* _WHAT THE EXERCISE ASKS_
Write the listing below out again in full, dropping its pictures.
··········
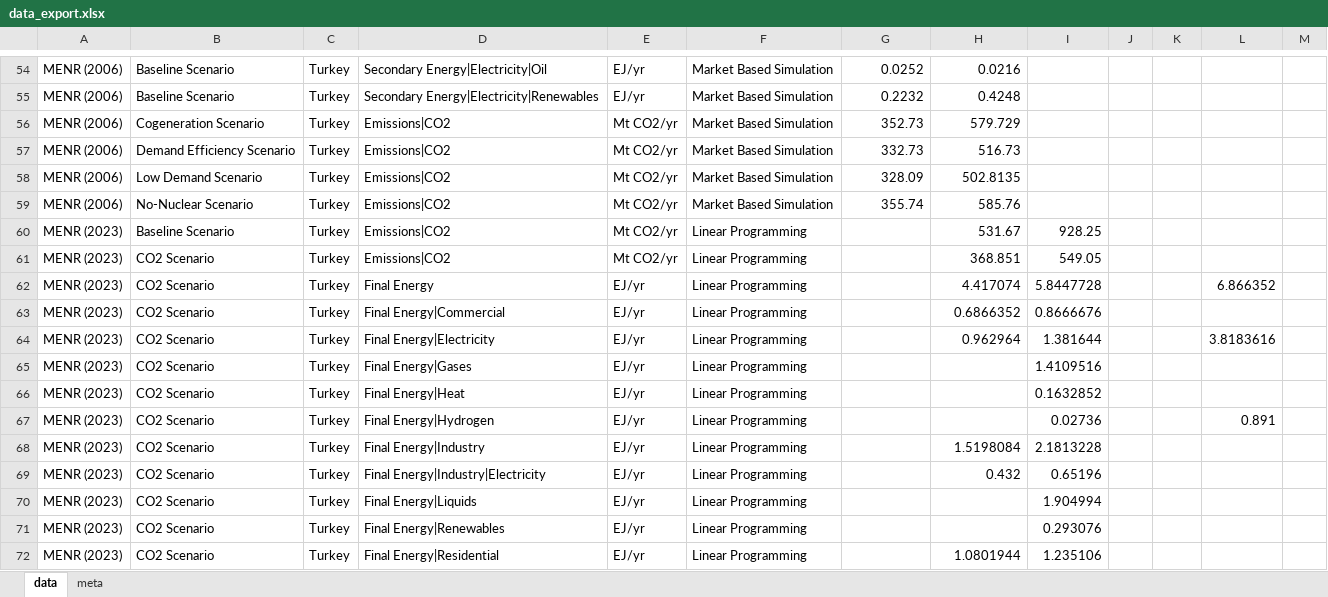
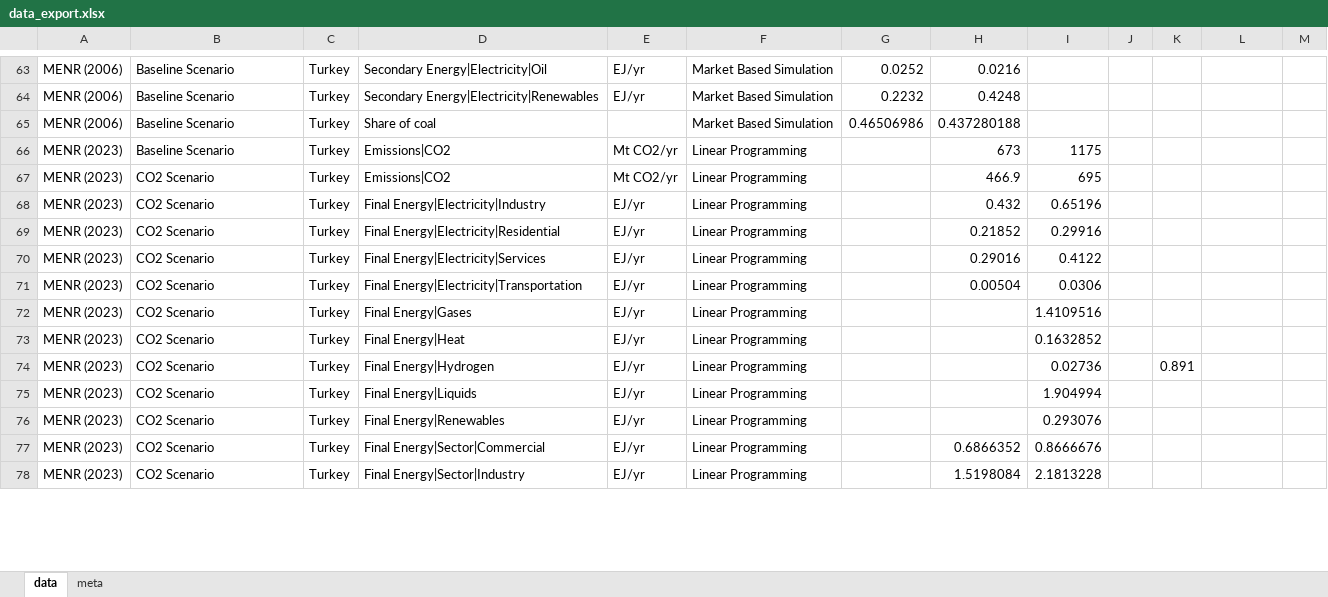
Before and after one commit to gorkemgungormetu/Turkish_energy_and_climate_pathways, an Excel workbook: data_export.xlsx, sheet data, drawn as a sheet; only a part is shown, gaps mark what is left out; values as stored, in another font and other column widths than the file's, no borders; removed rows and columns are numbered as before the commit, all else as after; the diff covers the shown part only; the diff names each change by its address in the sheet, - before the commit and + after, or states it on an @@ line.

```diff
--- a/data_export.xlsx (sheet data)
+++ b/data_export.xlsx (sheet data)
-B65: Cogeneration Scenario
+B65: Baseline Scenario
-D65: Emissions|CO2
+D65: Share of coal
-E65: Mt CO2/yr
+E65: (empty)
-G65: 352.73
+G65: 0.46506986
-H65: 579.729
+H65: 0.437280188
-row 57: MENR (2006) | Demand Efficiency Scenario | Turkey | Emissions|CO2 | Mt CO2/yr | Market Based Simulation | 332.73 | 516.73
-row 58: MENR (2006) | Low Demand Scenario | Turkey | Emissions|CO2 | Mt CO2/yr | Market Based Simulation | 328.09 | 502.8135
-row 59: MENR (2006) | No-Nuclear Scenario | Turkey | Emissions|CO2 | Mt CO2/yr | Market Based Simulation | 355.74 | 585.76
-H66: 531.67
+H66: 673
-I66: 928.25
+I66: 1175
-H67: 368.851
+H67: 466.9
-I67: 549.05
+I67: 695
-D68: Final Energy
+D68: Final Energy|Electricity|Industry
-H68: 4.417074
+H68: 0.432
-I68: 5.8447728
+I68: 0.65196
-L68: 6.866352
+L68: (empty)
-D69: Final Energy|Commercial
+D69: Final Energy|Electricity|Residential
-H69: 0.6866352
+H69: 0.21852
-I69: 0.8666676
+I69: 0.29916
-D70: Final Energy|Electricity
+D70: Final Energy|Electricity|Services
-H70: 0.962964
+H70: 0.29016
-I70: 1.381644
+I70: 0.4122
-L70: 3.8183616
+L70: (empty)
+row 71: MENR (2023) | CO2 Scenario | Turkey | Final Energy|Electricity|Transportation | EJ/yr | Linear Programming |  | 0.00504 | 0.0306
-K74: (empty)
+K74: 0.891
-L74: 0.891
+L74: (empty)
-row 68: MENR (2023) | CO2 Scenario | Turkey | Final Energy|Industry | EJ/yr | Linear Programming |  | 1.5198084 | 2.1813228
-row 69: MENR (2023) | CO2 Scenario | Turkey | Final Energy|Industry|Electricity | EJ/yr | Linear Programming |  | 0.432 | 0.65196
-D77: Final Energy|Residential
+D77: Final Energy|Sector|Commercial
-H77: 1.0801944
+H77: 0.6866352
-I77: 1.235106
+I77: 0.8666676
+row 78: MENR (2023) | CO2 Scenario | Turkey | Final Energy|Sector|Industry | EJ/yr | Linear Programming |  | 1.5198084 | 2.1813228
```
Also changed, not shown: 18 added rows, 13 removed rows and 59 edited cells elsewhere in this sheet, sheet meta, 3 other files.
··········
* _REPLY_
Before and after one commit to gorkemgungormetu/Turkish_energy_and_climate_pathways, an Excel workbook: data_export.xlsx, sheet data, drawn as a sheet; only a part is shown, gaps mark what is left out; values as stored, in another font and other column widths than the file's, no borders; removed rows and columns are numbered as before the commit, all else as after; the diff covers the shown part only; the diff names each change by its address in the sheet, - before the commit and + after, or states it on an @@ line.

```diff
--- a/data_export.xlsx (sheet data)
+++ b/data_export.xlsx (sheet data)
-B65: Cogeneration Scenario
+B65: Baseline Scenario
-D65: Emissions|CO2
+D65: Share of coal
-E65: Mt CO2/yr
+E65: (empty)
-G65: 352.73
+G65: 0.46506986
-H65: 579.729
+H65: 0.437280188
-row 57: MENR (2006) | Demand Efficiency Scenario | Turkey | Emissions|CO2 | Mt CO2/yr | Market Based Simulation | 332.73 | 516.73
-row 58: MENR (2006) | Low Demand Scenario | Turkey | Emissions|CO2 | Mt CO2/yr | Market Based Simulation | 328.09 | 502.8135
-row 59: MENR (2006) | No-Nuclear Scenario | Turkey | Emissions|CO2 | Mt CO2/yr | Market Based Simulation | 355.74 | 585.76
-H66: 531.67
+H66: 673
-I66: 928.25
+I66: 1175
-H67: 368.851
+H67: 466.9
-I67: 549.05
+I67: 695
-D68: Final Energy
+D68: Final Energy|Electricity|Industry
-H68: 4.417074
+H68: 0.432
-I68: 5.8447728
+I68: 0.65196
-L68: 6.866352
+L68: (empty)
-D69: Final Energy|Commercial
+D69: Final Energy|Electricity|Residential
-H69: 0.6866352
+H69: 0.21852
-I69: 0.8666676
+I69: 0.29916
-D70: Final Energy|Electricity
+D70: Final Energy|Electricity|Services
-H70: 0.962964
+H70: 0.29016
-I70: 1.381644
+I70: 0.4122
-L70: 3.8183616
+L70: (empty)
+row 71: MENR (2023) | CO2 Scenario | Turkey | Final Energy|Electricity|Transportation | EJ/yr | Linear Programming |  | 0.00504 | 0.0306
-K74: (empty)
+K74: 0.891
-L74: 0.891
+L74: (empty)
-row 68: MENR (2023) | CO2 Scenario | Turkey | Final Energy|Industry | EJ/yr | Linear Programming |  | 1.5198084 | 2.1813228
-row 69: MENR (2023) | CO2 Scenario | Turkey | Final Energy|Industry|Electricity | EJ/yr | Linear Programming |  | 0.432 | 0.65196
-D77: Final Energy|Residential
+D77: Final Energy|Sector|Commercial
-H77: 1.0801944
+H77: 0.6866352
-I77: 1.235106
+I77: 0.8666676
+row 78: MENR (2023) | CO2 Scenario | Turkey | Final Energy|Sector|Industry | EJ/yr | Linear Programming |  | 1.5198084 | 2.1813228
```
Also changed, not shown: 18 added rows, 13 removed rows and 59 edited cells elsewhere in this sheet, sheet meta, 3 other files.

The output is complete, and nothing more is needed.